Modeling Effective Writing, Reading, and Thinking Strategies for Student Success

  • Cynthia D. Urbanski - University of North Carolina, Charlotte, USA, North Mecklenburg High School


October 2005 | 192 pages | Corwin

Everybody wins when you practice the workshop approach in high school English!

Do you find that preparing for standardized tests interferes with teaching advanced thinking, reading, and writing skills in a meaningful way? Do you want to balance test preparation with more creative activities? Success in school and beyond depends on one's ability to read fluently, write coherently, and think critically. This handbook uses the workshop model for exponentially increasing adolescents' abilities in these three key areas.

This practical guide addresses the daily running and practice of a workshop-based classroom, using research and the author's own experiences to illustrate how to establish a workshop that:

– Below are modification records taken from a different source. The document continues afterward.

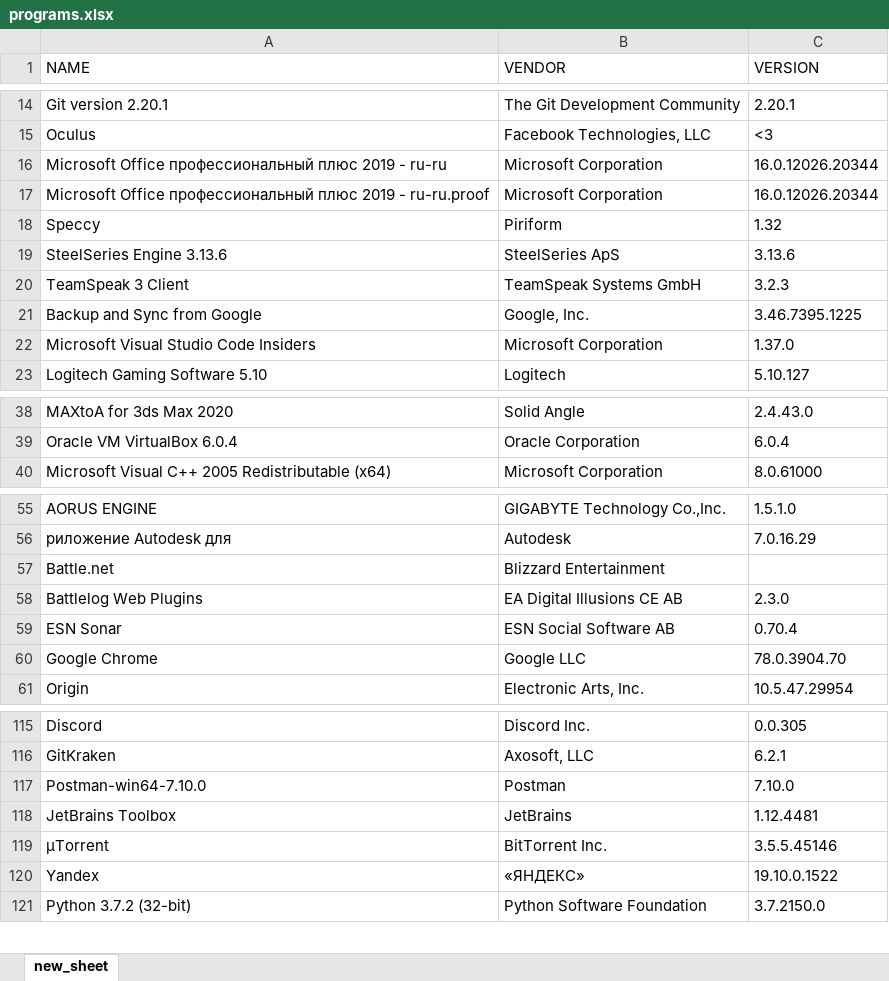
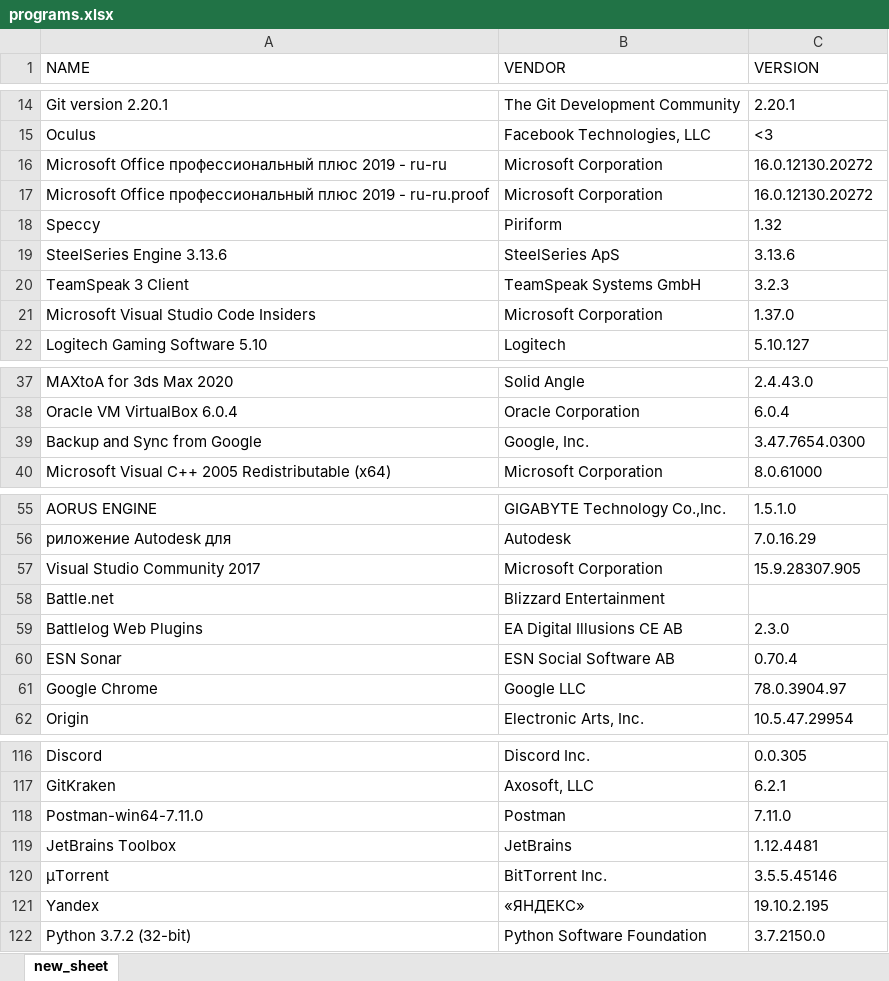
Before and after one commit to mirumon/mirumon-vk-bot, an Excel workbook: programs.xlsx, sheet new_sheet, drawn as a sheet; only a part is shown, gaps mark what is left out; values as stored, in another font and other column widths than the file's, no borders; removed rows and columns are numbered as before the commit, all else as after; the diff covers the shown part only; the diff names each change by its address in the sheet, - before the commit and + after, or states it on an @@ line.

```diff
--- a/programs.xlsx (sheet new_sheet)
+++ b/programs.xlsx (sheet new_sheet)
-C16:C17 (VERSION): 16.0.12026.20344
+C16:C17 (VERSION): 16.0.12130.20272
-row 21: Backup and Sync from Google | Google, Inc. | 3.46.7395.1225
+row 39: Backup and Sync from Google | Google, Inc. | 3.47.7654.0300
+row 57: Visual Studio Community 2017 | Microsoft Corporation | 15.9.28307.905
-C61 (VERSION): 78.0.3904.70
+C61 (VERSION): 78.0.3904.97
-A118 (NAME): Postman-win64-7.10.0
+A118 (NAME): Postman-win64-7.11.0
-C118 (VERSION): 7.10.0
+C118 (VERSION): 7.11.0
-C121 (VERSION): 19.10.0.1522
+C121 (VERSION): 19.10.2.195
```
Also changed, not shown: 1 edited cell elsewhere in this sheet, 5 other files.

  • Fosters lasting learning while reinforcing the skills needed for standardized tests
  • Teaches audience and purpose as a vehicle to style and structure
  • Provides a supportive and lively environment in which students are comfortable enough to take risks and share original ideas

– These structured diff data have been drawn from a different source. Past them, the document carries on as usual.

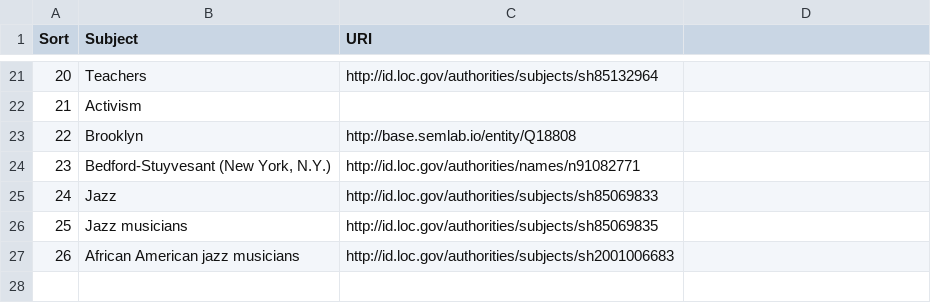
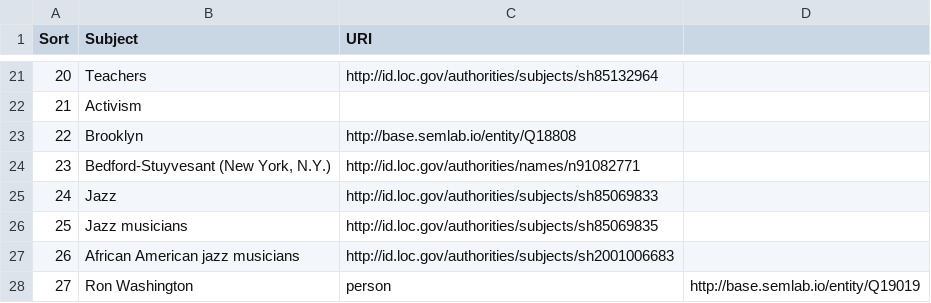
Before and after one commit to weeksvilleheritagecenter/linking-lost-jazz-shrines, a CSV file: data/omeka_s_subject_lists/2010.05.17_subjects.csv, drawn as a sheet; only a part is shown, gaps mark what is left out; the diff names each change by its address in the sheet, - before the commit and + after, or states it on an @@ line.

Commit message:
Update 2010.05.17_subjects.csv

```diff
--- a/data/omeka_s_subject_lists/2010.05.17_subjects.csv
+++ b/data/omeka_s_subject_lists/2010.05.17_subjects.csv
+row 28: 27 | Ron Washington | person | http://base.semlab.io/entity/Q19019
```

Try Urbanski's approach to teaching literacy analysis and mentoring student writers, and discover just how rewarding the workshop experience can be! 


 
Foreword by Lillian Brannon
 
Acknowledgments
 
About the Author
 
1. Running and Writing
The Workshop Culture – A Study of Coaching

 
Conclusions and The Mission

 
 
2. Who Writes the Rule Book Anyway? Accountability, Tests, and the History of Rhetoric
A Bit of History

 
And What About the Other Parts of My Curriculum?

 
Testing and Accountability

 
Conclusions

 
Suggested Reading

 
 
3. Coaching and Teaching By Doing; Modeling Thinking, Writing, and Reading
A Horror Story in Two Scenes

 
Scene I: Sunday Night Back in the Dark Ages

 
Scene II: Sunday Night One Week Later

 
Modeling; A Simple Concept With Huge Benefits

 
Modeling Gives Us Fresh Experiences to Draw From

 
Modeling Can Transform Our Classrooms

 
Modeling Fosters Authentic Learning

 
Modeling Will Supercharge Our Planning Time

 
Modeling In Our Classrooms: What Do We Do?

 
Modeling Concepts for Writing

 
A Lesson in Modeling Writing

 
Modeling Concepts for Reading

 
A Lesson in Modeling Close Reading and Analysis

 
Conclusions: Pulling It All Together and Coming Full Circle

 
 
4. Warming Up the Writing Muscles; Two Tools for Invention
Free Writing

 
What Is Free Writing . . . Really?

 
Why Does Free Writing Work?

 
Application: Helping Our Students Discover the Magic

 
A Lesson in Free Writing

 
The Last Word on Free Writing

 
Daybooks. A Place to Store Free Writing and Thinking

 
Conclusions

 
 
5. The Practice Field; Building Strength and Confidence in Writing and Literary Analysis
Types of Practice

 
Reader Response and Invention

 
In-Class Revision and Drafting

 
Types and Progression of Assignments as Practice

 
Conclusions

 
 
6. Race Day: Evaluation and the Idea of Grammar
Grammar in Context

 
The Bottom Line On Grammar

 
A Grammar Lesson

 
A Word of Caution

 
For Further Ideas

 
A Word About Standards

 
Watching the Race: Evaluating Student Writing

 
Grading Practice Writing Without Eradicating Its Purpose

 
Grading Response Journals or Daybooks

 
Grading Published Pieces

 
Portfolios: Looking at the Whole Season and Student Growth Over Time

 
Conclusions

 
Suggested Reading

 
 
7. Responding as a Spectator: The Writing Conference
Why Conference Anyway?

 
A Trek Through a Conference Log

 
Writing Conventions/Skills in Context

 
A Fifty-Minute Tutoring Session Translated Into a Ninety-Minute Class

 
Basic Behavior in a Writing Conference

 
A Close-up Look at a Conference

 
Conclusions

 
 
8. Becoming Independent; Writing and Literature Groups
A Scenario: Student Writing as Class Literature

 
Student Response to Groups

 
How to Make Groups Work

 
Model Functional Groups

 
Provide Structure and Incentive

 
Help Students Find Their Own Structure

 
What About the Kid Who Doesn’t Buy Into Group Work?

 
Timing

 
Writing Groups

 
Literature Groups

 
Conclusions

 
Suggested Reading

 
 
Epilogue – Why Teachers Coach
 
References
 
Index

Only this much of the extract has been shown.